Just as Einstein came up with brilliant theories about energy and matter, he wasn’t trying to invent nuclear weapons – something he much regretted, but that came as a horrific byproduct of such extraordinary discoveries that allow us to harness the atom and its parts …
And Tim Berners-Lee never imagined cyber-stalking, cryptocurrencies, social media, porn sites, phone apps, fake news, alternative facts, spoofing, identity theft, streaming services, or cyberbullying as a consequence of his work.
Everything we do, whether never-before discovery or invention or doing the same old things in slightly different ways, has the power to change how people live, work, communicate, behave and organize lives.
Nobody knows the consequence – for good or evil – and nobody can predict what will happen by accidental discovery. The X-ray , penicillin , Viagra , plastic , the Microwave , gunpowder , cornflakes , Teflon , the pacemaker , saccharin , and radio astronomy – had their birth in accidental discovery when somebody was trying to do something else …

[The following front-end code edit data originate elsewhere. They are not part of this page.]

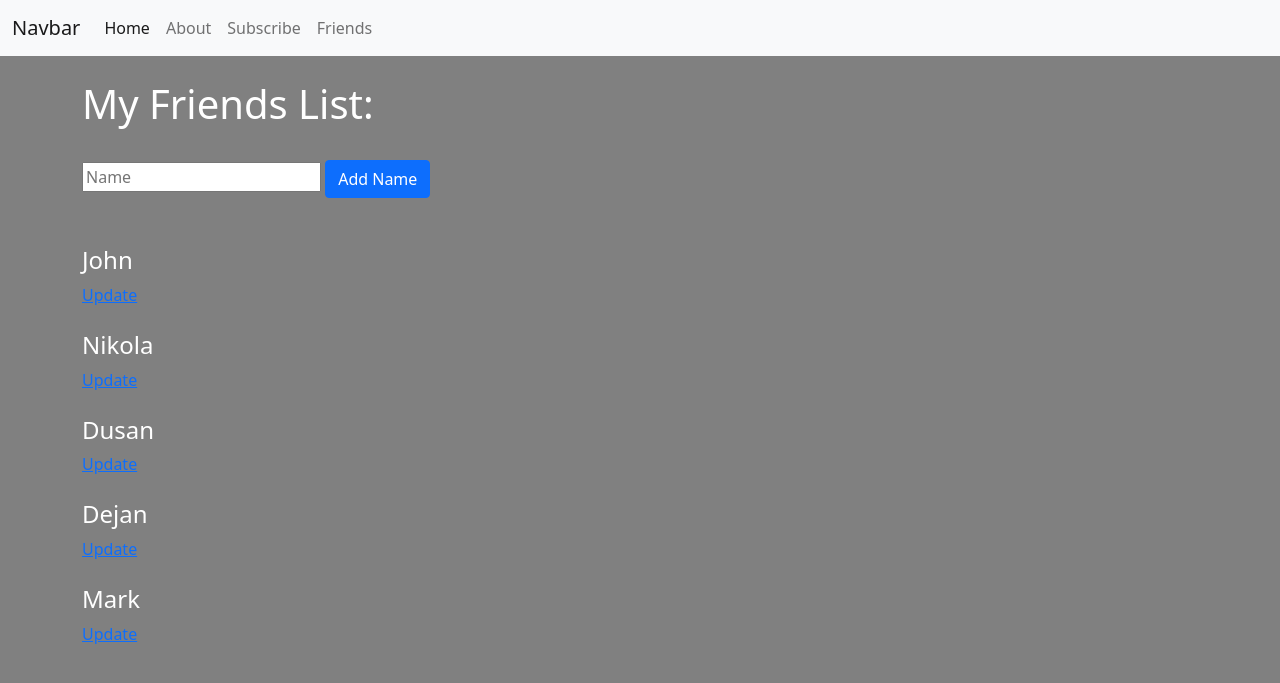
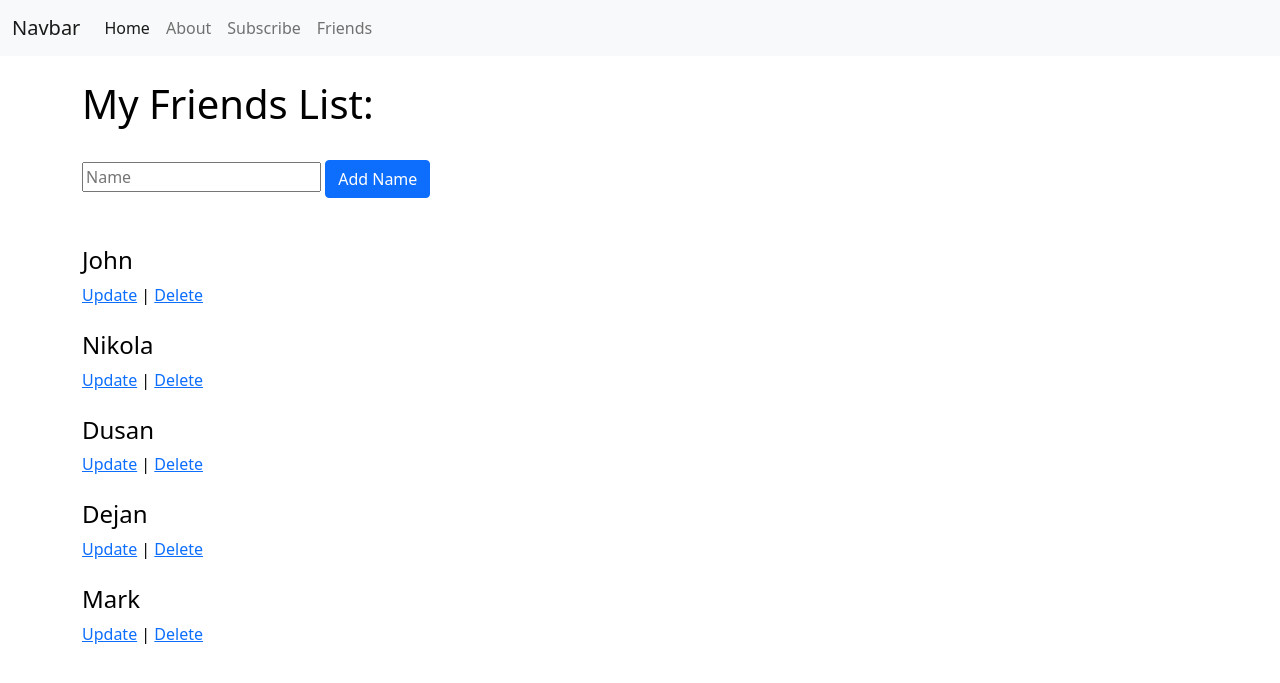
Before and after one commit to deki90to/Flask-Beginner-Practice, a Flask app: page /friends in a window 1280 px wide. Shown: the top 683 px of the page. Run offline with Flask 2, Linux system fonts and the light colour scheme; data comes from the database, SQL or seed files in the repository; both versions use the stored data as it was after the commit.

Commit message:
delete posts

```diff
--- a/app.py
+++ b/app.py
@@ -92,3 +92,15 @@ def update(id):
 			return 'There was a problem with updating name'
 	else:
 		return render_template('update.html', update_friend=update_friend)
+
+
+@app.route('/delete/<int:id>')
+def delete(id):
+	delete_friend = Friends.query.get_or_404(id)
+
+	try:
+		db.session.delete(delete_friend)
+		db.session.commit()
+		return redirect('/friends')
+	except:
+		return 'Problem with deleting'
--- a/static/css/style.css
+++ b/static/css/style.css
@@ -1,4 +1,4 @@
 body {
-	background-color: grey;
-	color: white;
+	background-color: white;
+	color: black;
 }
--- a/templates/friends.html
+++ b/templates/friends.html
@@ -16,7 +16,7 @@
   <br><br>
 
   {% for friend in friends %}
-  	<h4>{{ friend.name }}</h4><a href="/update/{{ friend.id }}">Update</a><br><br>
+  	<h4>{{ friend.name }}</h4><a href="/update/{{ friend.id }}">Update</a> | <a href="/delete/{{ friend.id }}">Delete</a><br><br>
   {% endfor %}
 
 </div>
```
Also changed, not shown: friends.db.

More relevant, perhaps, to most of us are the accidental discoveries we make about people and situations – because people reveal things we need and want to know. They often do it in subtle ways we won’t know if we aren’t paying attention. Whether it’s a friend doing a big reveal, a colleague, a customer, or a competitor, we’ll learn much more when we focus on listening to them, watching them and observing their disguised tells and their deliberate revelations.
Loved this one, too, Mark!! You are on a ‘roll’ of goodness and wisdom!, SF, Lethbridge, AB